I am thankful for friends who have seen the hand of God work in and through our situation and are able to still be our friends. I expect them to still be Amy's friend since she isn't the one who betrayed me. However, when they choose to befriend me, that is nearly too much to fathom. I suppose it is tempting to let my shame and feelings of unworthiness or guilt get in the way of receiving such grace. It is very helpful to me to hear how God has worked in their lives since that awful August day in 2011. I also need to be reminded of the pain I caused them. It's a reality check that gives me proper perspective. I never want to minimize the terrible effects of sin and betrayal. .
One of the first things an angry & grieving spouse wants is the guarantee that this will never happen again. Often Christian spouses think that if they can just get their infidel partner to walk . . down the alter, confess his sin . . , read his Bible daily, or be convicted by the Holy Spirit or disciplined by the church, all will be well. But nothing could be further from the truth. . . . . . The closest thing to a guarantee . . . is for him to feel fully the pain that he has caused the wounded spouse…. promises to ‘behave’ won’t endure; neither will artificial boundaries . . . . The only lasting remedy is for the infidel to feel the agony he has caused the spouse.
When I was confronted with Scotty's unfaithfulness and the deep remorse that followed, I was completely confident that I wanted to stick it out and work on our marriage.
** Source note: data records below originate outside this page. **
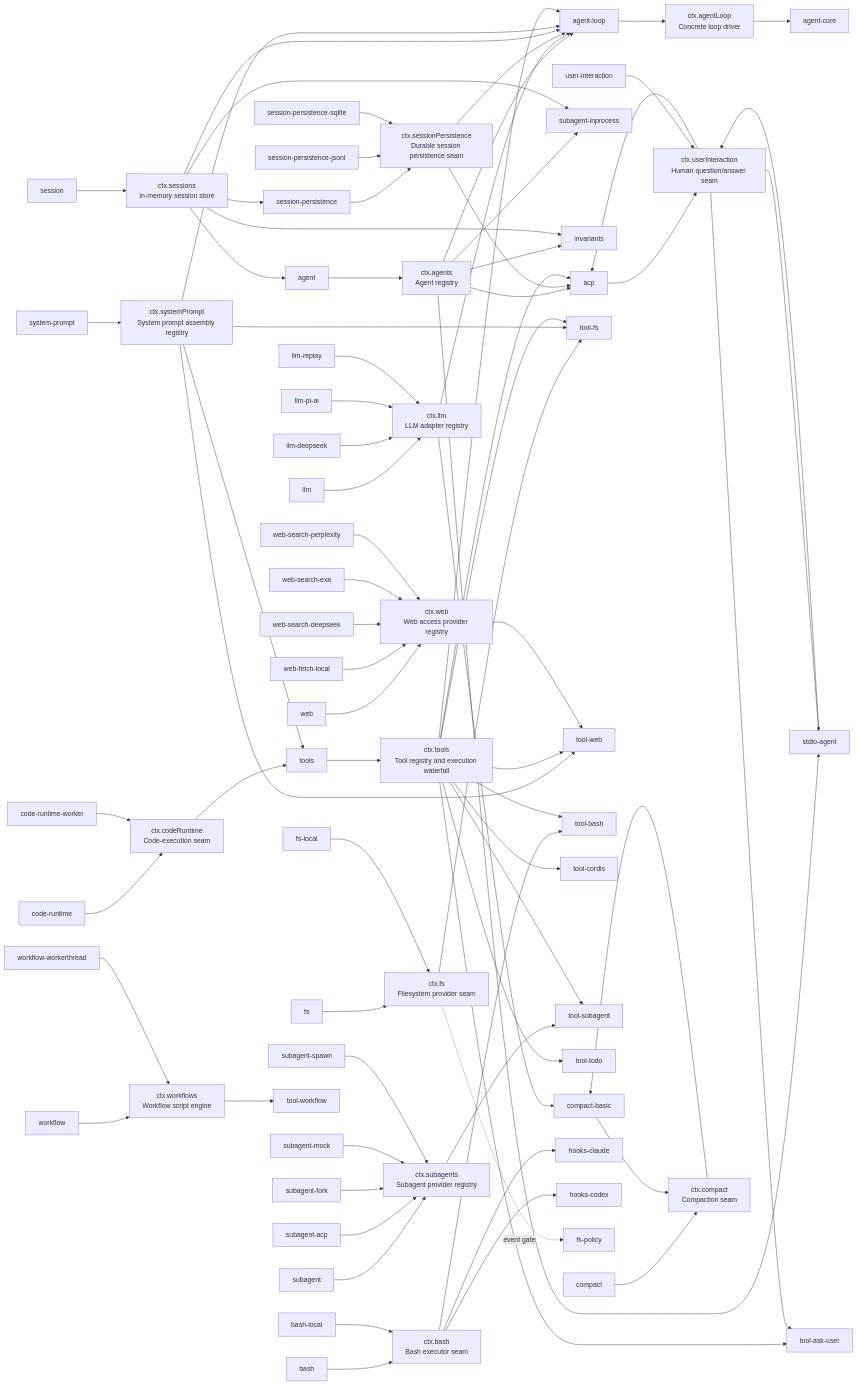
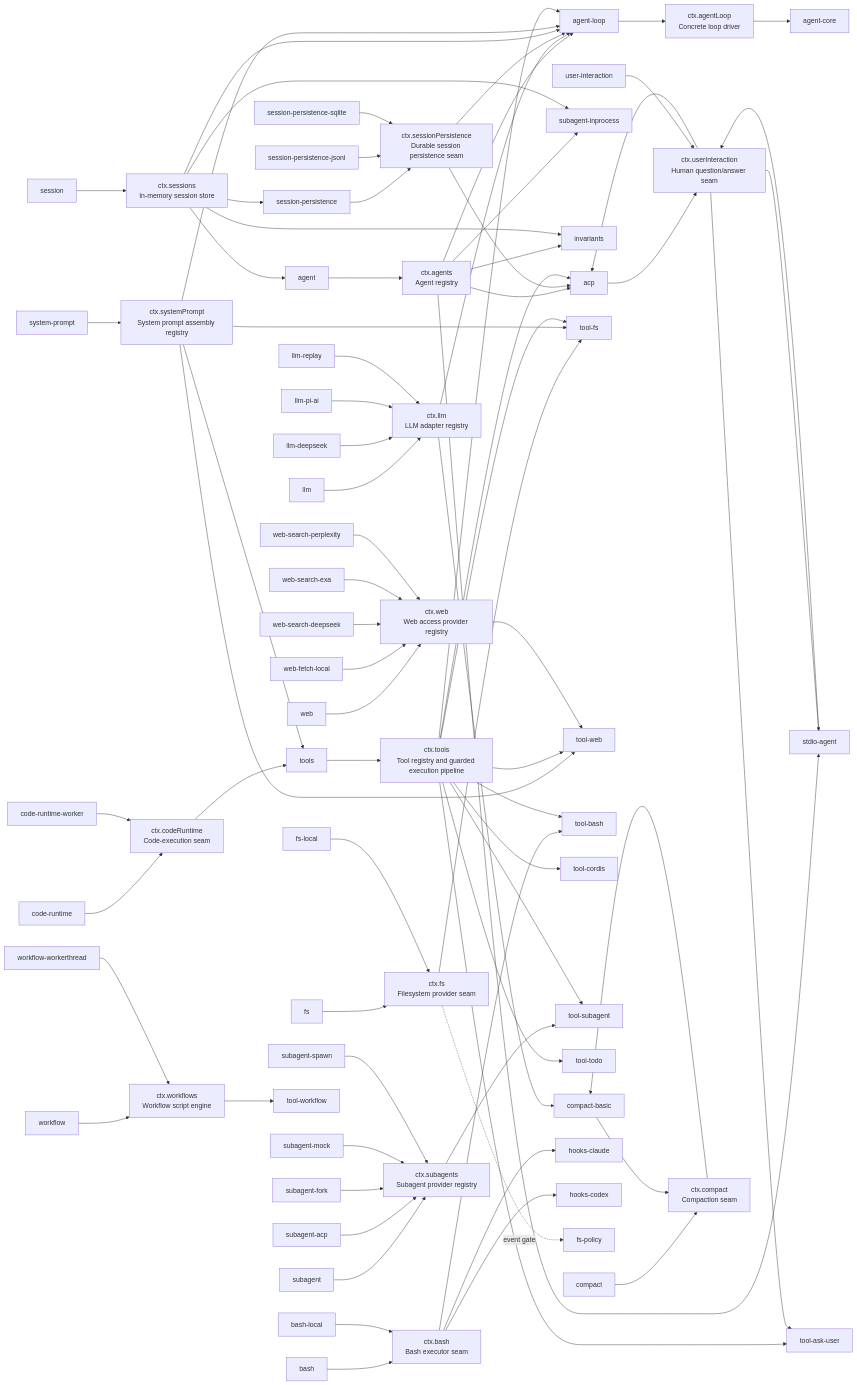
Before and after one commit to 007M7/DeepCode: the diagram in docs/capability-seams.md, drawn with Mermaid. The commit also changed other lines of this file and 36 other files, not shown here.

```diff
--- a/docs/capability-seams.md
+++ b/docs/capability-seams.md
@@ -29,7 +29,7 @@
   pkg_tools["tools"]
   pkg_tool_fs["tool-fs"]
   pkg_tool_web["tool-web"]
-  svc_tools["ctx.tools<br/>Tool registry and execution waterfall"]
+  svc_tools["ctx.tools<br/>Tool registry and guarded execution pipeline"]
   pkg_tool_ask_user["tool-ask-user"]
   pkg_tool_bash["tool-bash"]
   pkg_tool_cordis["tool-cordis"]
```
I had no doubts about that. However, as you might expect, I did/do experience occasional anxiety over the "what ifs" of our future.
This list could go on..... and on..... and on.......
And, the frustrating thing about this list is that there are no guarantees. Despite our best intentions, we just don't know what will happen in the future. Scotty could attempt to assure me that he will NEVER do this again. But, he didn't really PLAN to do it in the first place.
The many books that I've read and the therapists we've seen can tell me that my undesirable thoughts that pop up out of nowhere will lessen with time, but they can't PROMISE that they will.
Do you see what I'm saying? THERE ARE NO GUARANTEES!!! And, honestly... that's unsettling.I wish I could guarantee how things will turn out for any of us in this journey of adultery recovery, but I can't. I, like everyone else, has to take it one day at a time. I have to humble myself daily and seek after Christ with my whole heart and soul. I have to surrender my will and ways and let Him do His transforming work in and through me. I am grateful for where Amy and I are today. It is nothing short of a miracle. I love miracles. I am thankful God still performs miracles.
Matthew 18:11, (NASB)
11 [[a]For the Son of Man has come to save that which was lost.]